Work to be completed >>
Your answer should consist of the lines below that hold the word "from".

━━━━━ Material provided ━━━━━

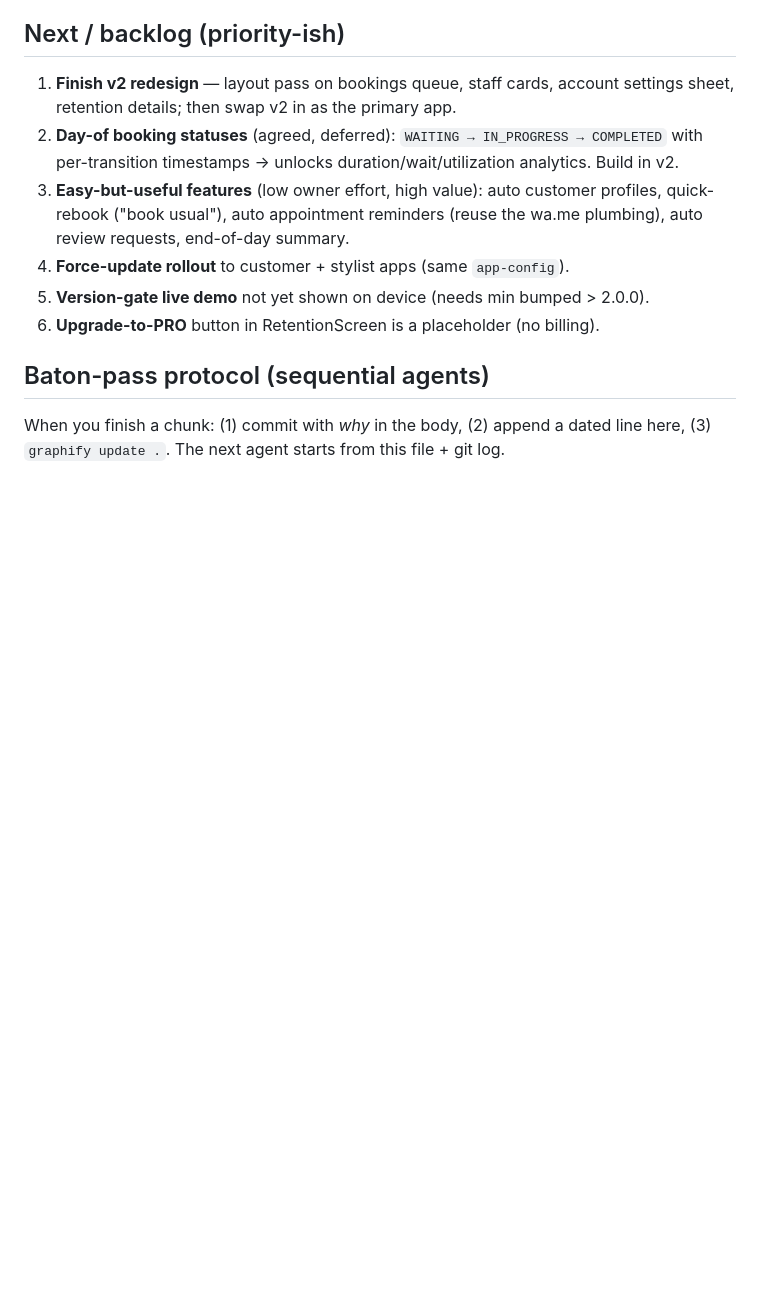
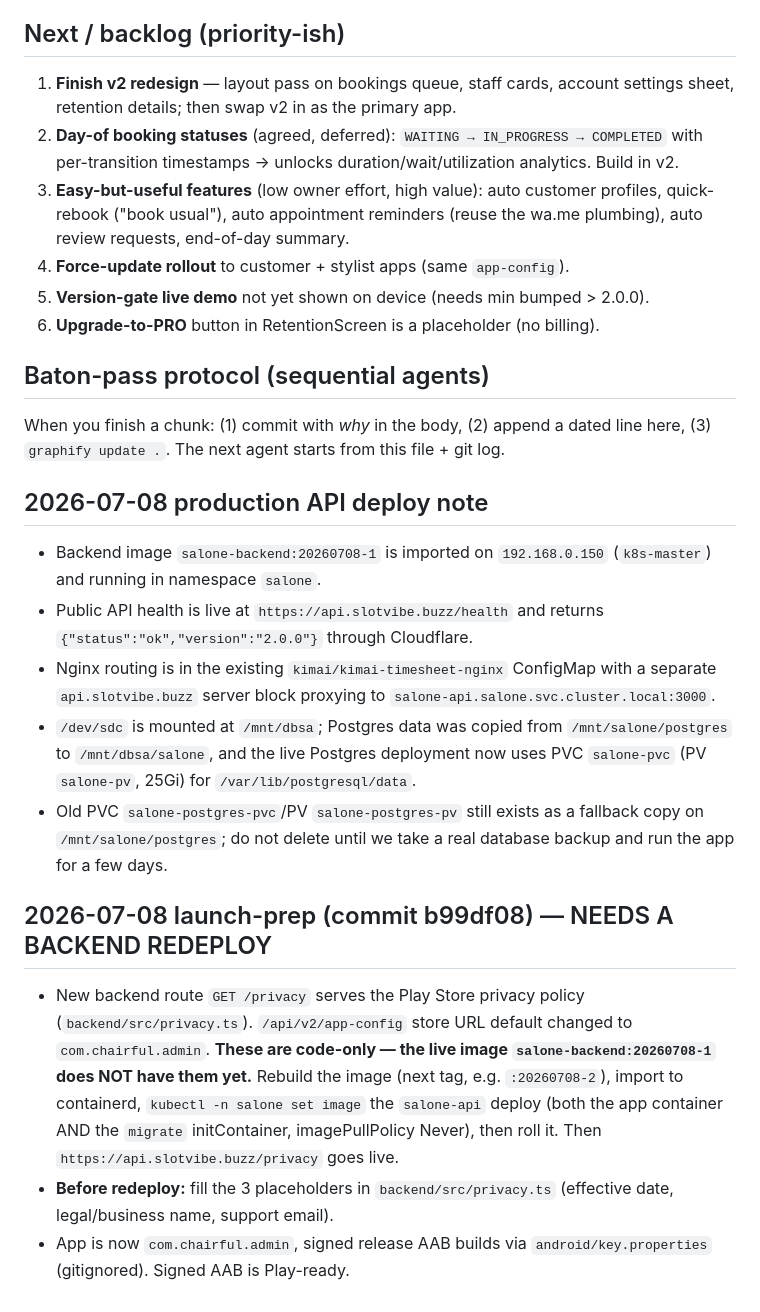
Before and after one commit to vamshi4/Salone, a Markdown page: docs/HANDOFF.md, the part around the change. Rendered like a GitHub page; blank space fills up the shorter version.

Commit message:
docs: handoff note — /privacy route + store URL need a backend redeploy
Co-Authored-By: Claude Opus 4.8 <noreply@anthropic.com>

```diff
--- a/docs/HANDOFF.md
+++ b/docs/HANDOFF.md
@@ -97,3 +97,33 @@ Other gotchas:
 ## Baton-pass protocol (sequential agents)
 When you finish a chunk: (1) commit with *why* in the body, (2) append a dated
 line here, (3) `graphify update .`. The next agent starts from this file + git log.
+
+## 2026-07-08 production API deploy note
+- Backend image `salone-backend:20260708-1` is imported on `192.168.0.150`
+  (`k8s-master`) and running in namespace `salone`.
+- Public API health is live at `https://api.slotvibe.buzz/health` and returns
+  `{"status":"ok","version":"2.0.0"}` through Cloudflare.
+- Nginx routing is in the existing `kimai/kimai-timesheet-nginx` ConfigMap with
+  a separate `api.slotvibe.buzz` server block proxying to
+  `salone-api.salone.svc.cluster.local:3000`.
+- `/dev/sdc` is mounted at `/mnt/dbsa`; Postgres data was copied from
+  `/mnt/salone/postgres` to `/mnt/dbsa/salone`, and the live Postgres deployment
+  now uses PVC `salone-pvc` (PV `salone-pv`, 25Gi) for
+  `/var/lib/postgresql/data`.
+- Old PVC `salone-postgres-pvc`/PV `salone-postgres-pv` still exists as a
+  fallback copy on `/mnt/salone/postgres`; do not delete until we take a real
+  database backup and run the app for a few days.
+
+## 2026-07-08 launch-prep (commit b99df08) — NEEDS A BACKEND REDEPLOY
+- New backend route `GET /privacy` serves the Play Store privacy policy
+  (`backend/src/privacy.ts`). `/api/v2/app-config` store URL default changed to
+  `com.chairful.admin`. **These are code-only — the live image
+  `salone-backend:20260708-1` does NOT have them yet.** Rebuild the image (next
+  tag, e.g. `:20260708-2`), import to containerd, `kubectl -n salone set image`
+  the `salone-api` deploy (both the app container AND the `migrate` initContainer,
+  imagePullPolicy Never), then roll it. Then `https://api.slotvibe.buzz/privacy`
+  goes live.
+- **Before redeploy:** fill the 3 placeholders in `backend/src/privacy.ts`
+  (effective date, legal/business name, support email).
+- App is now `com.chairful.admin`, signed release AAB builds via
+  `android/key.properties` (gitignored). Signed AAB is Play-ready.
```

━━━━━

Answer section >>
 line here, (3) `graphify update .`. The next agent starts from this file + git log.
+- `/dev/sdc` is mounted at `/mnt/dbsa`; Postgres data was copied from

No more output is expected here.